Sometimes in polls that touch on religion, you’ll find an alignment between Republicans and black voters. Not this time. A near-majority of blacks disagree with Carson, which means that it’s white and Latino Democrats who are mostly driving the skepticism towards Islam on the left. The results by race when voters are asked if they agree with the statement “I would not advocate that we put a Muslim in charge of this nation”:
Fully 50 percent of Latinos at least somewhat agree versus 27 percent who don’t. The numbers by party:

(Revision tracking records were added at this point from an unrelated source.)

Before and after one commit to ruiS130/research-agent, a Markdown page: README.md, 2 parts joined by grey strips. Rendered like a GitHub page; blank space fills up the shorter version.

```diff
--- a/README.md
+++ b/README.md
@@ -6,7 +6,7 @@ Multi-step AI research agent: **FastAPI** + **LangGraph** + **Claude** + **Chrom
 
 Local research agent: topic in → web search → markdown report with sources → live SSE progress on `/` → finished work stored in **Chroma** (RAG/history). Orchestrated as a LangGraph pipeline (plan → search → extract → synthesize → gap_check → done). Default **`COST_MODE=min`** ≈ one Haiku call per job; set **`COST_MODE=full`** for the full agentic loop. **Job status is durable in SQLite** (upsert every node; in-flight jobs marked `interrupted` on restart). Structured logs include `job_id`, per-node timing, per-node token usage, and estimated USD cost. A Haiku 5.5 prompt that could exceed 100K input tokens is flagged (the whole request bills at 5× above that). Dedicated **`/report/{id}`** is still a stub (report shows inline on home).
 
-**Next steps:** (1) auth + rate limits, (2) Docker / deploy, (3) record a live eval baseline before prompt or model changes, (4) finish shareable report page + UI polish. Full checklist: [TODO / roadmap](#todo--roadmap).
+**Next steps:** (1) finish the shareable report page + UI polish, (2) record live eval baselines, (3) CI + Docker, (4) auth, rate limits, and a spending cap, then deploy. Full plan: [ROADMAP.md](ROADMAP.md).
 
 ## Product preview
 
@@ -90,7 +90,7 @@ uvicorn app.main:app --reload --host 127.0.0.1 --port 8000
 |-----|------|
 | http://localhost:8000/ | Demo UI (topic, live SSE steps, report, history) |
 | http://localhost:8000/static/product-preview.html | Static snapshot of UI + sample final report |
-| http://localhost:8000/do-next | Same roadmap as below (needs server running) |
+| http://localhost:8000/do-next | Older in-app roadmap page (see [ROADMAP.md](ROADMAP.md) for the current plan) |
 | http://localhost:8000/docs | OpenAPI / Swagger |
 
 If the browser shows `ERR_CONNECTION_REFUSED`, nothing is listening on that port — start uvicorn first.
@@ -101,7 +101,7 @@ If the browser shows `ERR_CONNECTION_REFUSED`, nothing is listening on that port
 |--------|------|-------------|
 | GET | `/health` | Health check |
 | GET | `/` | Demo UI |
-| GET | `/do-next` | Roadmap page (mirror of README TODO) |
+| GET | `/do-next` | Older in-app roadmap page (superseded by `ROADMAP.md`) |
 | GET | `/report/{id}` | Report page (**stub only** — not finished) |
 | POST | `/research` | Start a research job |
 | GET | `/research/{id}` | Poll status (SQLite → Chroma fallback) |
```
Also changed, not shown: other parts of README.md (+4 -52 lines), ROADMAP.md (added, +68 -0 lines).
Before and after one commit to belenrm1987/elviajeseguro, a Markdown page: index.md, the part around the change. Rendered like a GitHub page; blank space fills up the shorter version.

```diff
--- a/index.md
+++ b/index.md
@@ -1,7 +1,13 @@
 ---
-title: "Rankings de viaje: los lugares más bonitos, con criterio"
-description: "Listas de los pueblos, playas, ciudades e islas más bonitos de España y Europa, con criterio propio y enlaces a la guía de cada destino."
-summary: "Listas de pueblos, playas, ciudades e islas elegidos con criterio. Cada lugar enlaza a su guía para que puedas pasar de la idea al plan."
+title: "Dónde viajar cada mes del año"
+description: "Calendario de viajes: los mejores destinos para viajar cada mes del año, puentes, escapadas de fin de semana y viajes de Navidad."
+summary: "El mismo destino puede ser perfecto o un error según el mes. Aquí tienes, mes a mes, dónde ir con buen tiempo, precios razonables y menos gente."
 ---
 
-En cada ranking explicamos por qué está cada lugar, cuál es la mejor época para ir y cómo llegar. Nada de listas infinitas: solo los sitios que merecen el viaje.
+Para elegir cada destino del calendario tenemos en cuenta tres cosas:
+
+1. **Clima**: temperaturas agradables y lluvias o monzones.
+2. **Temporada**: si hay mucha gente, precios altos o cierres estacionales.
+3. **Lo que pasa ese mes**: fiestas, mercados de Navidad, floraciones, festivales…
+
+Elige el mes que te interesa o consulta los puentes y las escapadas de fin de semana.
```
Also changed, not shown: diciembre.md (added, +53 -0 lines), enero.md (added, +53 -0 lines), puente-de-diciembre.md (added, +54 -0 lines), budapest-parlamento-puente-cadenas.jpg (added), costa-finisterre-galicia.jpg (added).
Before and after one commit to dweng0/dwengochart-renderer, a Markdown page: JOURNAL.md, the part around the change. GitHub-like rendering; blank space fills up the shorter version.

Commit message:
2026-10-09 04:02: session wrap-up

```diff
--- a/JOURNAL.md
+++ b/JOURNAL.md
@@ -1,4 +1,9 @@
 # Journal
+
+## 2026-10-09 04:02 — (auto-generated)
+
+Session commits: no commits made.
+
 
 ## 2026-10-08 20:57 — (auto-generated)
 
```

Democrats split 41/38 while indies are at 54/27, and that assumes that everyone who responded to the poll answered honesty. Answers to questions about religious biases would, I suspect, contain more deception than you usually find in polls since some respondents will worry that the pollster will think less of them if they give the “wrong” answer. In fact, 48 percent of Democrats think Carson should apologize for what he said versus 28 percent who think he shouldn’t, suggesting that some Democrats recognize this is the “wrong” position to hold even while they confess to holding it. Too bad YouGov didn’t test people on other minority religious groups, like Jews or atheists, to try to gauge how much of this sentiment is voters preferring a Christian president, period, and how much is specific to Islam versus other minority faiths/non-faiths.
Between his polling and his fundraising this past week, Carson’s paying no price for the remark:
Ben Carson raised more than $500,000 after his controversial comments that he wouldn’t support a Muslim for president, campaign communications director Doug Watts said Monday.
Those comments, made more than a week ago on NBC’s “Meet the Press,” gave the campaign a “partial bump” in fundraising that resulted in Carson raising “about $6-700,000 at the time,” which contributed to an overall $10 million haul for the campaign in September.
Here he is going round after round for six minutes with Jake Tapper over what he said. (Starting at 2:40.) “Is it possible that maybe the media thinks that it’s a bigger deal than the American people do?” Carson asks him. Tapper doesn’t have an easy comeback to that, but he keeps going. Watch to the very end and you’ll hear one of Carson’s handlers finally shut the interview down from off-camera.